Some 70 years later, this partnership continues to be strong and mutually beneficial. It has improved care for veterans by having UW Medicine faculty practice at VA hospitals. At the same time, it provides UW Medicine with critical resources and funding for our teaching, research and education programs. As one example, about 20 to 25 percent of our trainees in the Departments of Medicine and Surgery are at VA Puget Sound. In addition, the Boise VA Medical Center is an important clinical site for our regional education program (WWAMI) and helps us address the need for more doctors in Idaho and other rural areas.

This week, as part of our observance of Veterans Day, I’d like to highlight how these vibrant partnerships are advancing UW Medicine’s mission to improve the health of the public while also achieving the VA’s goal of “honoring America’s veterans by providing exceptional healthcare that improves their health and well-being.”

The VA Puget Sound Health System provides care for about 105,000 veterans each year and is home to clinical rotations for about 1,000 UW Medicine trainees.

Dr. Catherine Kaminetzky, Chief of Staff and UW Associate Professor of Medicine, describes our partnership with VA Puget Sound as a wonderful opportunity to share in the mission of improving health through patient care, teaching and research.

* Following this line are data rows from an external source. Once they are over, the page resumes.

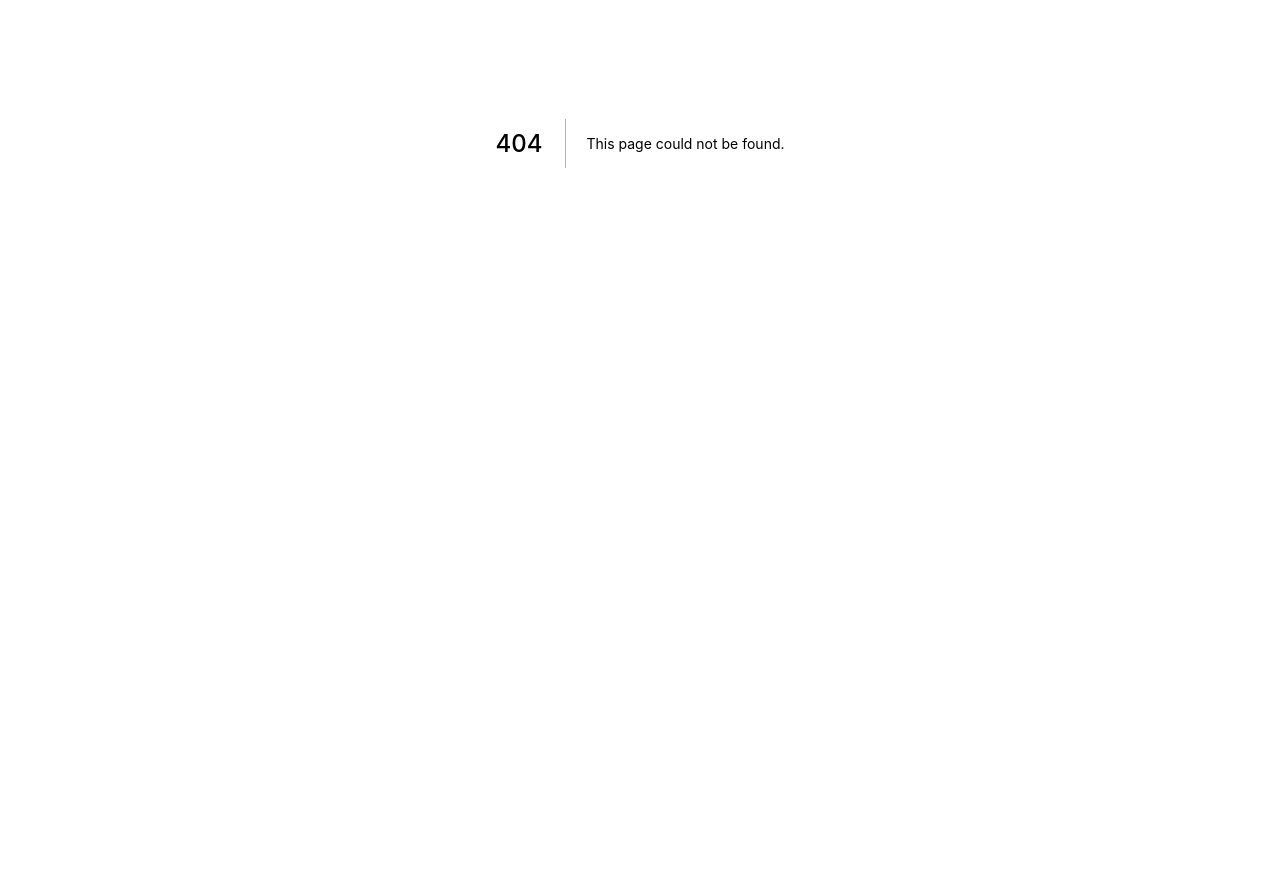
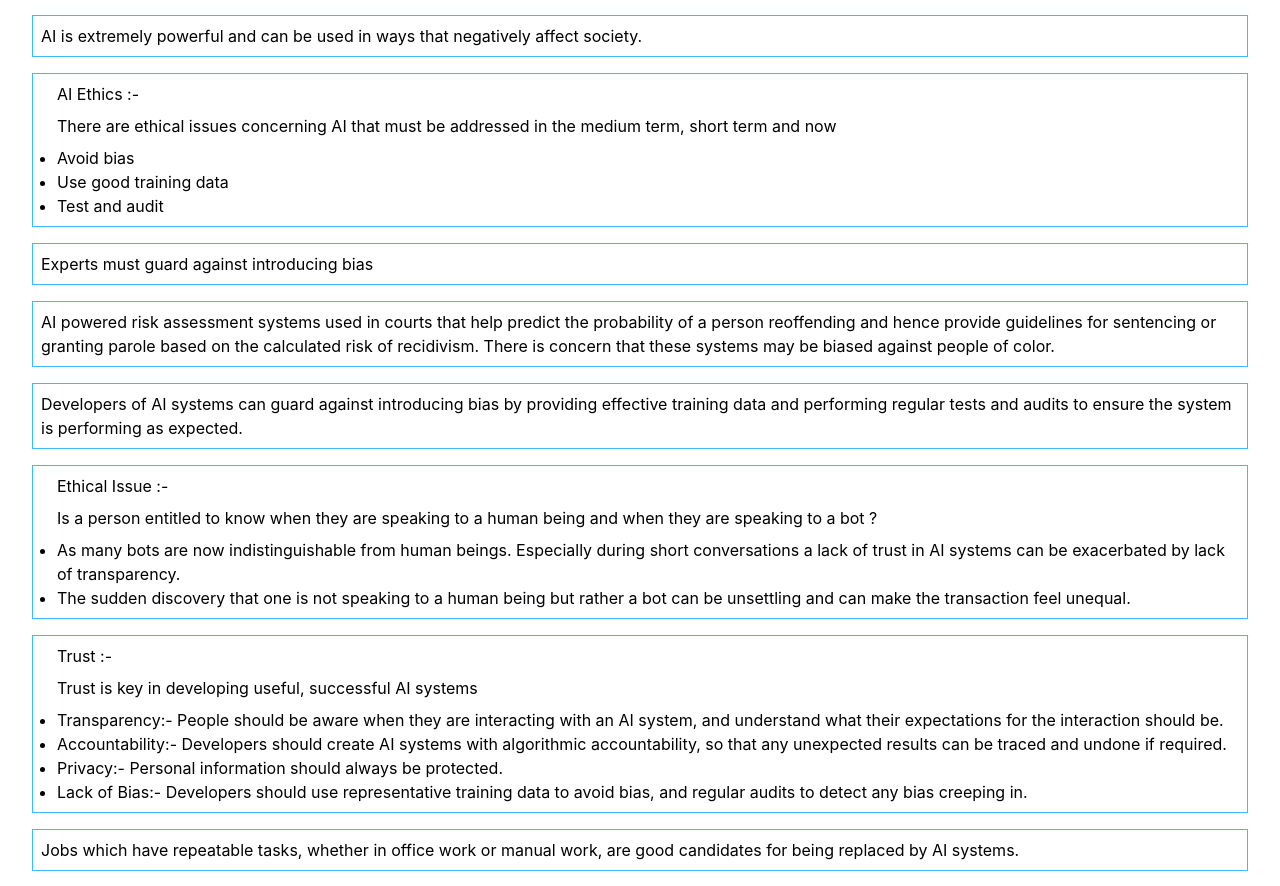
Before and after one commit to suvamAdhikary/wh, a Next.js app: page /ai/issues-ethics-bias in a window 1280 px wide. Before the commit this address had no page. Shown: the part 257-1143 px from the top of the page. Before the commit the page ends 800 px from the top, so only its background shows below. Built offline with nearby package versions, Linux system fonts and the light colour scheme.

Commit message:
ai_issues_ethics_bias

```diff
--- /dev/null
+++ b/pages/ai/issues-ethics-bias/index.tsx
@@ -0,0 +1,132 @@
+import { NextPage } from "next";
+import React from "react";
+import OneLiner from "../../../components/OneLiner";
+import UnOrderdList from "../../../components/UnOrderdList";
+
+const IssuesEthicsBias: NextPage = () => {
+  const AIEthicsData = {
+    title: "AI Ethics",
+    description:
+      "There are ethical issues concerning AI that must be addressed in the medium term, short term and now",
+    list: ["Avoid bias", "Use good training data", "Test and audit"],
+  };
+
+  const ethicalIssue = {
+    title: "Ethical Issue",
+    description:
+      "Is a person entitled to know when they are speaking to a human being and when they are speaking to a bot ?",
+    list: [
+      "As many bots are now indistinguishable from human beings. Especially during short conversations a lack of trust in AI systems can be exacerbated by lack of transparency.",
+      "The sudden discovery that one is not speaking to a human being but rather a bot can be unsettling and can make the transaction feel unequal.",
+    ],
+  };
+
+  const trustData = {
+    title: "Trust",
+    description: "Trust is key in developing useful, successful AI systems",
+    list: [
+      "Transparency:- People should be aware when they are interacting with an AI system, and understand what their expectations for the interaction should be.",
+      "Accountability:- Developers should create AI systems with algorithmic accountability, so that any unexpected results can be traced and undone if required.",
+      "Privacy:- Personal information should always be protected.",
+      "Lack of Bias:- Developers should use representative training data to avoid bias, and regular audits to detect any bias creeping in.",
+    ],
+  };
+
+  const AIJobs = {
+    title: "",
+    description: "AI is effective for repetitive and rule-based jobs",
+    list: ["Bank tellers", "Salespeople", "Call center operatives", "Drivers"],
+  };
+
+  const importantPoints = {
+    title: "",
+    description: "",
+    list: [
+      "AI raises ethical concerns because of the risks of bias and lack of transparency.",
+      "AI professionals can mitigate against those risks.",
+      "Mitigation strategies include providing effective training data, performing regular audits to ensure that AI systems are performing as expected, and adapting algorithms to adjust for bias.",
+      "Many jobs will be lost to AI, and that the most vulnerable jobs will be those with rules-based, repeatable tasks, like call center workers and drivers.",
+      "AI will generate new jobs, and new types of work.",
+      "AI is already being used to benefit humankind in many fields, including healthcare, crime prevention, agriculture, and power generation, among others.",
+      "Gaining public trust is key to allowing AI to reach its full potential.",
+      "IBM follows three principles to develop ethical AI – Purpose, Transparency, and Skills.",
+    ],
+  };
+
+  return (
+    <>
+      <main className="flex flex-col gap-4 px-8 py-4">
+        <OneLiner>The number one key challenge of AI is privacy.</OneLiner>
+        <OneLiner>
+          Whoever owns the rights to use the algorithm owns it's applications.
+        </OneLiner>
+        <OneLiner>
+          Ethics is not a technological problem, ethics is a human problem.
+        </OneLiner>
+        <OneLiner>
+          Humans subconsciously apply certain kinds of bias that becomes obvious
+          in large scale data which can then impact Machine Learning algorithm
+          outcomes if those data sets are used for training.
+        </OneLiner>
+        <OneLiner>
+          AI is extremely powerful and can be used in ways that negatively
+          affect society.{" "}
+        </OneLiner>
+        <UnOrderdList
+          heading={AIEthicsData.title}
+          description={AIEthicsData.description}
+          listData={AIEthicsData.list}
+        />
+        <OneLiner>Experts must guard against introducing bias</OneLiner>
+        <OneLiner>
+          AI powered risk assessment systems used in courts that help predict
+          the probability of a person reoffending and hence provide guidelines
+          for sentencing or granting parole based on the calculated risk of
+          recidivism. There is concern that these systems may be biased against
+          people of color.
+        </OneLiner>
+        <OneLiner>
+          Developers of AI systems can guard against introducing bias by
+          providing effective training data and performing regular tests and
+          audits to ensure the system is performing as expected.
+        </OneLiner>
+        <UnOrderdList
+          heading={ethicalIssue.title}
+          description={ethicalIssue.description}
+          listData={ethicalIssue.list}
+        />
+        <UnOrderdList
+          heading={trustData.title}
+          description={trustData.description}
+          listData={trustData.list}
+        />
+        <OneLiner>
+          Jobs which have repeatable tasks, whether in office work or manual
+          work, are good candidates for being replaced by AI systems.
+        </OneLiner>
+        <UnOrderdList
+          heading={AIJobs.title}
+          description={AIJobs.description}
+          listData={AIJobs.list}
+        />
+        <OneLiner>
+          Concern among economists that developing countries are at even greater
+          risk from AI encroaching into the job market with low-wage jobs
+          quickly being lost.
+        </OneLiner>
+        <OneLiner>
+          There are some ways that a developing country with many people looking
+          for work can participate in the development of AI, and gain some
+          benefits from the technology.
+        </OneLiner>
+        <UnOrderdList
+          heading={importantPoints.title}
+          description={importantPoints.description}
+          listData={importantPoints.list}
+        />
+      </main>
+    </>
+  );
+};
+
+export default IssuesEthicsBias;
```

Patients have access to nationally-recognized Centers of Excellence in Multiple Sclerosis, Substance Abuse Treatment and Education, Epilepsy, Primary Care Education, and Amyotrophic Lateral Sclerosis Care. They also benefit from nationally recognized programs including Regional Amputation Center, Regional Spinal Cord Injury Hub, Polytrauma Network Site, eight CARF Accredited Programs, and nationally recognized programs in bone marrow and lung transplantation, comprehensive cancer care, hepatitis C education and research, and mental illness education and research.

Our trainees gain valuable experience working with patients who have a high level of comorbidities, including post-traumatic stress disorder, traumatic brain injury, limb loss and rehabilitation, substance abuse, and cardiac and pulmonary illnesses. The VA has been ahead of the curve in promoting interprofessional teams, panel management and the use of electronic medical records. Locally, VA Puget Sound has focused extensively on patient safety and has funded positions for Chief Residents in Quality and Safety for advanced training in this vital field.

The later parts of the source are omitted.